With the pandemic showing no signs of slowing down, small businesses across the Northeast are gearing up for the double whammy of COVID and influenza season. Although measures such as PPP (Paycheck Protection Program) and Economic Injury Disaster Loans (EIDL) have helped many businesses stay afloat temporarily, that funding is running out. And businesses like restaurants – which have survived the summer by offering outdoor dining – face a tough road ahead once cooler weather hits.
Whether your business has been forced to shut down for periods of quarantine or the revenue simply isn’t coming in, you may be scrambling to make rent. It may be time to consider negotiating a lease modification.
Depending on your financial situation, more favorable lease terms could include:
- Rent reduction: Ask for a rent amount that’s more in line with current market values (given the downturned economy). Or negotiate for a percentage of your sales as rent payment instead of a base rate.

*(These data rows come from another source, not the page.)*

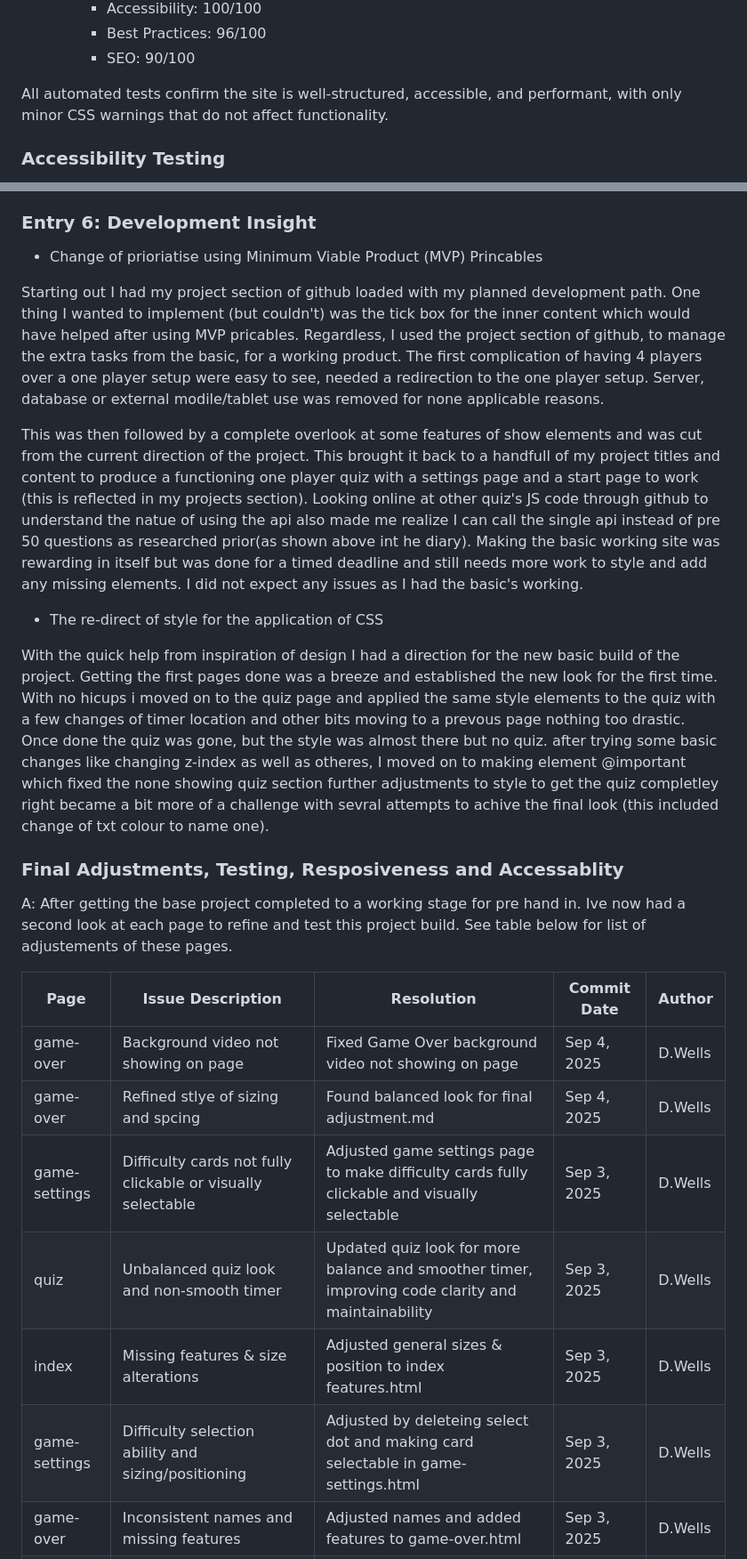
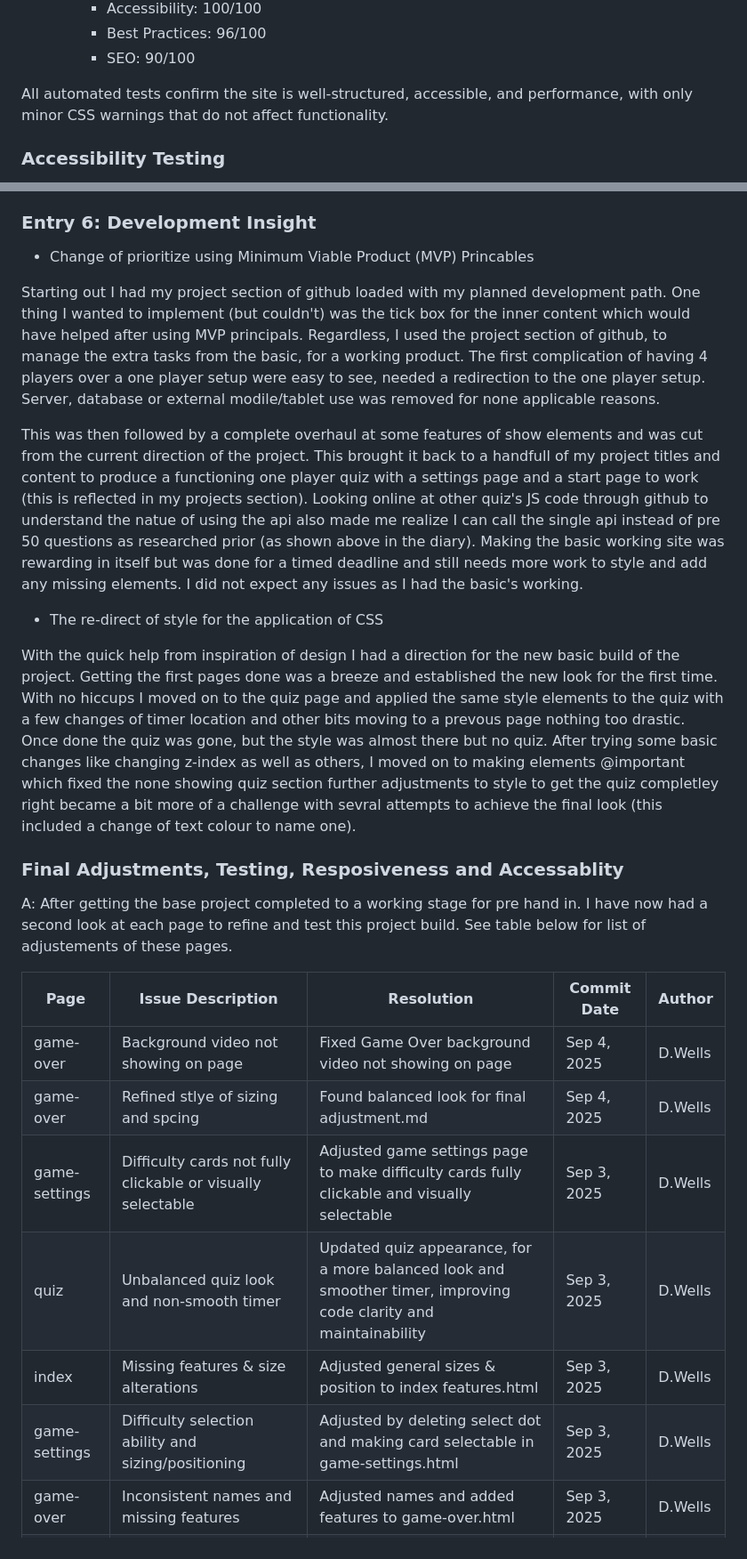
Before and after one commit to Udon171/fam-star-quizary, a Markdown page: readme.md, 2 parts joined by grey strips. Shown at 89% size. GitHub-like rendering.

```diff
--- a/readme.md
+++ b/readme.md
@@ -218,7 +218,7 @@ Kept a custom record of specfic problems and solutions near the end of the proje
     - Best Practices: 96/100
     - SEO: 90/100
 
-All automated tests confirm the site is well-structured, accessible, and performant, with only minor CSS warnings that do not affect functionality.
+All automated tests confirm the site is well-structured, accessible, and performance, with only minor CSS warnings that do not affect functionality.
 
 ### Accessibility Testing
 - Ensured high-contrast colours (Style A+B palettes) for readability.
@@ -317,30 +317,30 @@ These images demonstrate the user flow from starting, setup, gameplay and to the
 - Used projects in github for build goals
 
 ### Entry 6: Development Insight
-- Change of prioriatise using Minimum Viable Product (MVP) Princables
+- Change of prioritize using Minimum Viable Product (MVP) Princables
 
 Starting out I had my project section of github loaded with my planned development path.
-One thing I wanted to implement (but couldn't) was the tick box for the inner content which would have helped after using MVP pricables. Regardless, I used the project section of github, to manage the extra tasks from the basic, for a working product. The first complication of having 4 players over a one player setup were easy to see, needed a redirection to the one player setup. Server, database or external modile/tablet use was removed for none applicable reasons.
+One thing I wanted to implement (but couldn't) was the tick box for the inner content which would have helped after using MVP principals. Regardless, I used the project section of github, to manage the extra tasks from the basic, for a working product. The first complication of having 4 players over a one player setup were easy to see, needed a redirection to the one player setup. Server, database or external modile/tablet use was removed for none applicable reasons.
 
-This was then followed by a complete overlook at some features of show elements and was cut from the current direction of the project. This brought it back to a handfull of my project titles and content to produce a functioning one player quiz with a settings page and a start page to work (this is reflected in my projects section).
-Looking online at other quiz's JS code through github to understand the natue of using the api also made me realize I can call the single api instead of pre 50 questions as researched prior(as shown above int he diary). Making the basic working site was rewarding in itself but was done for a timed deadline and still needs more work to style and add any missing elements. I did not expect any issues as I had the basic's working.
+This was then followed by a complete overhaul at some features of show elements and was cut from the current direction of the project. This brought it back to a handfull of my project titles and content to produce a functioning one player quiz with a settings page and a start page to work (this is reflected in my projects section).
+Looking online at other quiz's JS code through github to understand the natue of using the api also made me realize I can call the single api instead of pre 50 questions as researched prior (as shown above in the diary). Making the basic working site was rewarding in itself but was done for a timed deadline and still needs more work to style and add any missing elements. I did not expect any issues as I had the basic's working.
 
 - The re-direct of style for the application of CSS
 
-With the quick help from inspiration of design I had a direction for the new basic build of the project. Getting the first pages done was a breeze and established the new look for the first time. With no hicups i moved on to the quiz page and applied the same style elements to the quiz with a few changes of timer location and other bits moving to a prevous page nothing too drastic. Once done the quiz was gone, but the style was almost there but no quiz. after trying some basic changes like changing z-index as well as otheres, I moved on to making element @important which fixed the none showing quiz section further adjustments to style to get the quiz completley right became a bit more of a challenge with sevral attempts to achive the final look (this included change of txt colour to name one).
+With the quick help from inspiration of design I had a direction for the new basic build of the project. Getting the first pages done was a breeze and established the new look for the first time. With no hiccups I moved on to the quiz page and applied the same style elements to the quiz with a few changes of timer location and other bits moving to a prevous page nothing too drastic. Once done the quiz was gone, but the style was almost there but no quiz. After trying some basic changes like changing z-index as well as others, I moved on to making elements @important which fixed the none showing quiz section further adjustments to style to get the quiz completley right became a bit more of a challenge with sevral attempts to achieve the final look (this included a change of text colour to name one).
 
 ### Final Adjustments, Testing, Resposiveness and Accessablity
 
-A: After getting the base project completed to a working stage for pre hand in. Ive now had a second look at each page to refine and test this project build. See table below for list of adjustements of these pages.
+A: After getting the base project completed to a working stage for pre hand in. I have now had a second look at each page to refine and test this project build. See table below for list of adjustements of these pages.
 
 | Page         | Issue Description                                         | Resolution                                                                 | Commit Date     | Author   |
 |--------------|----------------------------------------------------------|----------------------------------------------------------------------------|-----------------|----------|
 | game-over    | Background video not showing on page                     | Fixed Game Over background video not showing on page                        | Sep 4, 2025     | D.Wells  |
 | game-over    | Refined stlye of sizing and spcing | Found balanced look for final adjustment.md                                 | Sep 4, 2025     | D.Wells  |
 | game-settings| Difficulty cards not fully clickable or visually selectable| Adjusted game settings page to make difficulty cards fully clickable and visually selectable | Sep 3, 2025     | D.Wells  |
-| quiz         | Unbalanced quiz look and non-smooth timer                | Updated quiz look for more balance and smoother timer, improving code clarity and maintainability | Sep 3, 2025     | D.Wells  |
+| quiz         | Unbalanced quiz look and non-smooth timer                | Updated quiz appearance, for a more balanced look and smoother timer, improving code clarity and maintainability | Sep 3, 2025     | D.Wells  |
 | index        | Missing features  & size alterations                | Adjusted general sizes & position to index features.html                             | Sep 3, 2025     | D.Wells  |
-| game-settings| Difficulty selection ability and sizing/positioning  | Adjusted by deleteing select dot and making card selectable in game-settings.html                     | Sep 3, 2025     | D.Wells  |
+| game-settings| Difficulty selection ability and sizing/positioning  | Adjusted by deleting select dot and making card selectable in game-settings.html                     | Sep 3, 2025     | D.Wells  |
 | game-over    | Inconsistent names and missing features                  | Adjusted names and added features to game-over.html                         | Sep 3, 2025     | D.Wells  |
 | index        | Modal show/hide functionality using direct style manipulation | Added modal show/hide functionality using CSS class toggling with 'show' class | Sep 3, 2025     | D.Wells  |
 
```
Also changed, not shown: other parts of readme.md (+13 -13 lines).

- Rent abatement: If your business is already behind on rent payments, your landlord may be willing to forgive some or all of that amount, provided you stay current on payments (ideally, at a reduced rate) going forward.

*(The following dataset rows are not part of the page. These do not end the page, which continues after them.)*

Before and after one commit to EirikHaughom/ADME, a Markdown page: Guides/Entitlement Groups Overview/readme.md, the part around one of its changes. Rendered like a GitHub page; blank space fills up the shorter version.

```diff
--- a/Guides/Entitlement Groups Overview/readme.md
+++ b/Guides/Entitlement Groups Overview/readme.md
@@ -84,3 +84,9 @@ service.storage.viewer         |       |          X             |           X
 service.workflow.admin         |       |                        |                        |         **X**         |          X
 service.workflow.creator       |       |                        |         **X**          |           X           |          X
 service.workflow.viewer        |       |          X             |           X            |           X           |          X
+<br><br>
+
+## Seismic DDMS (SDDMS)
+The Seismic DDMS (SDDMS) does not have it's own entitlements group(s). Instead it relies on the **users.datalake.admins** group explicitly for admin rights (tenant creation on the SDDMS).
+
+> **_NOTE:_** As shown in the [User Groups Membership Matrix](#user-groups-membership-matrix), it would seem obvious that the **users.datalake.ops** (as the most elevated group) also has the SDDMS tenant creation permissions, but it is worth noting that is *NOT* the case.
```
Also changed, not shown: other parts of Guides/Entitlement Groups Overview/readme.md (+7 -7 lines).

- Payment plan: If your landlord doesn’t go for abatement, consider pursuing a payment plan that allows you to catch up on past-due rents over a reasonable period.
- Subletting: Consider sharing your space with another tenant and sharing the burden of rent. With fewer customers, you might no longer need all that space anyway.
And remember: During these uncertain times, landlords have a financial motivation to be accommodating. They have their own financial obligations to meet. Evictions take time and money. Even if they’re successful in booting out your business, the commercial lease market isn’t exactly hot right now. They may be better off working out an alternative arrangement with an existing tenant rather than risking a lengthy vacancy. Talk to a lawyer about how best to negotiate a lease modification (and how to ensure that the resulting agreement is watertight).